Using xinetd

  1. First, install the inetutils package, which contains talk and talkd. These also rely on xinetd, so install that as well. You might also need the screen command; it's in the screen package.
    # pacman -S inetutils xinetd screen
  2. Configure the xinetd service entry by editing /etc/xinetd.d/talk and setting "disable = no".
  3. If you are using tcp_wrappers or something similar, add an entry to /etc/hosts.allow:
  4. Now start xinetd:
    # systemctl start xinetd.service
  5. If you're on the local system, you might need to start a screen session to make yourself show up on the "w" and "who" commands -- you need to show up there or talk won't work.
  6. Allow write access in your terminal if needed:
    $ mesg y

Talk should work now.

Using systemd directly

Starting from inetutils, talk.service and talk.socket files are provided.

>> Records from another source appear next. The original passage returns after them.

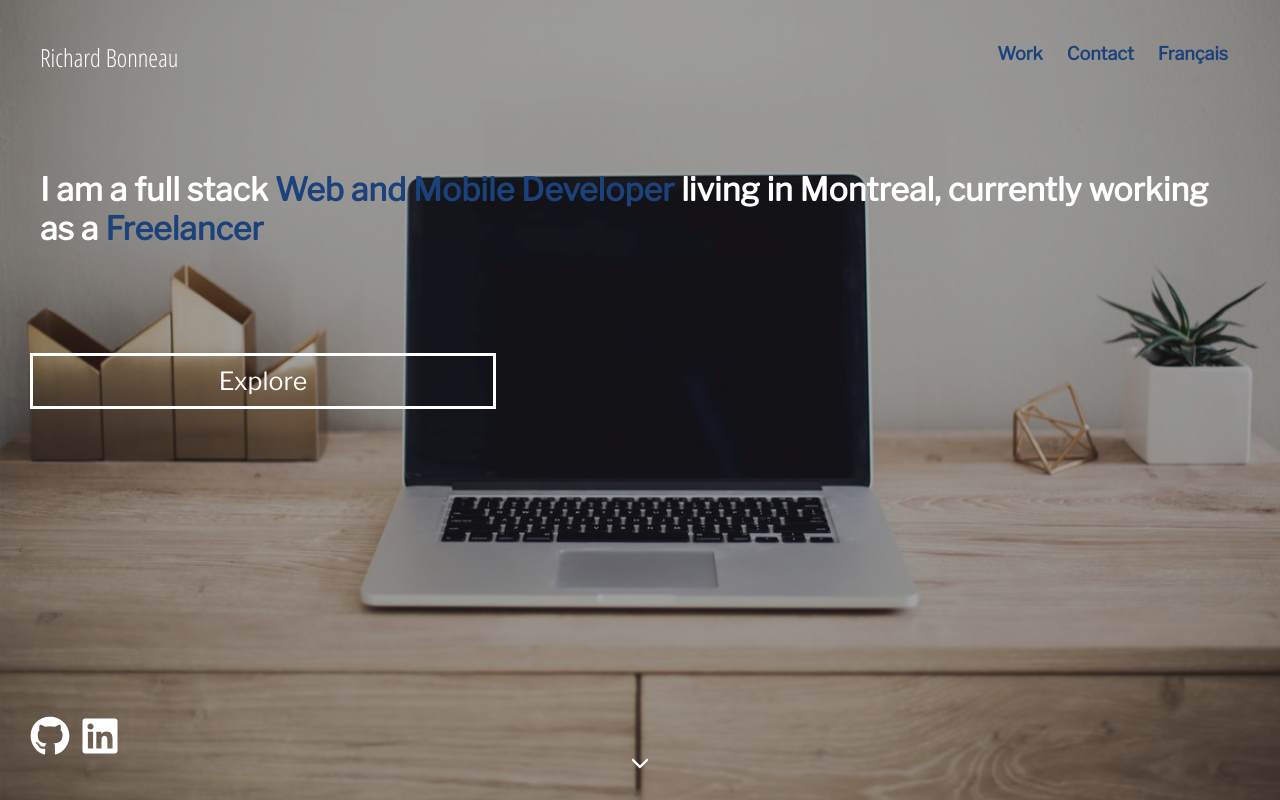
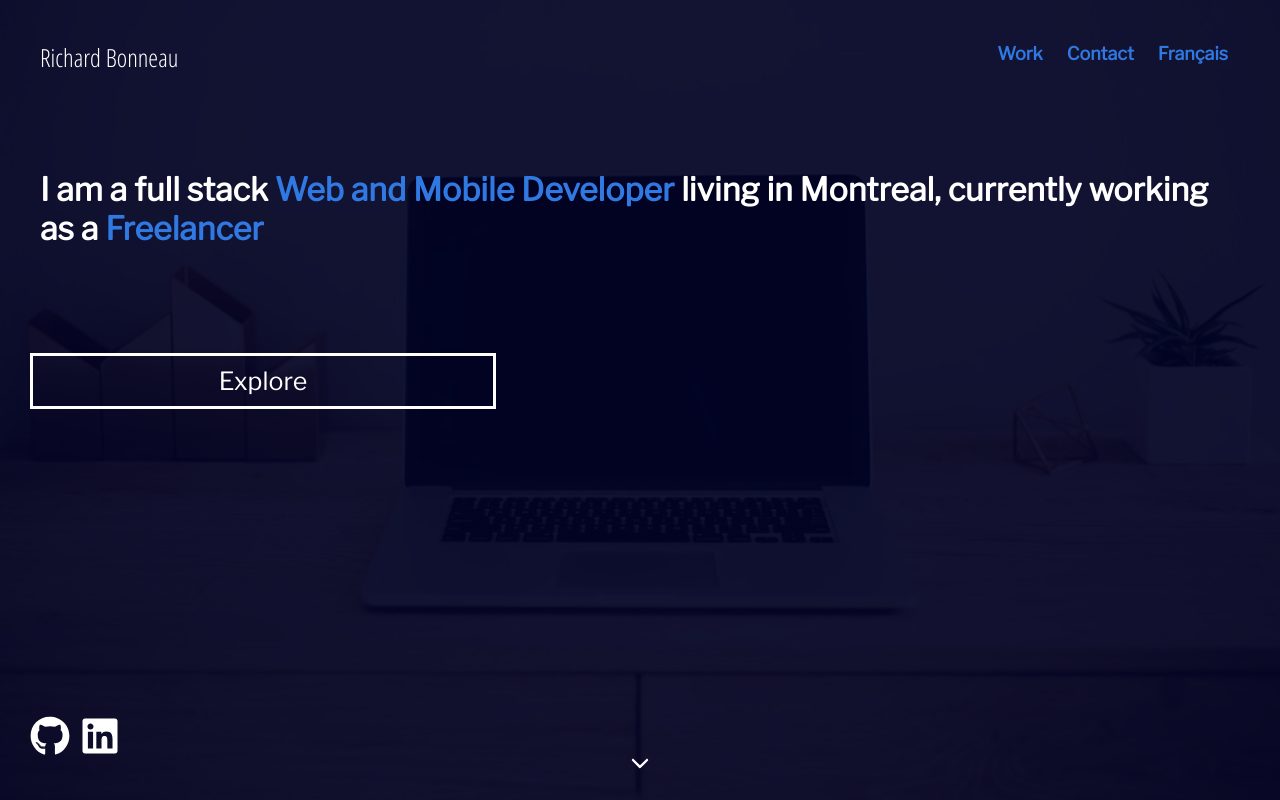
Before and after one commit to richardbonneau/portfolio, a React (Create React App) app: page / in a window 1280 px wide. Shown: the top 800 px of the page. Built offline with nearby package versions, Linux system fonts and the light colour scheme.

Commit message:
changed colors hero again

```diff
--- a/src/App.css
+++ b/src/App.css
@@ -2,7 +2,7 @@
 :root {
   --mainColor: #7f8688;
   --heroOverlay: #929d9e;
-  --accentColor: #1b427b;
+  --accentColor: #3179e2;;
   --heroText: white;
   --unavailable: #E63C30;
 }
@@ -278,7 +278,7 @@ h3 {
   background-repeat: no-repeat;
   background-position: bottom;
   background-size: cover;
-  box-shadow: inset 0 0 0 1000px rgba(0, 0, 0, 0.35);
+  box-shadow: inset 0 0 0 1000px rgba(0, 2, 35, 0.92);
 }
 
 .App-link {
```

Just upgrade and then activate the talk daemon:

# systemctl start talk.socket
# systemctl start talk.service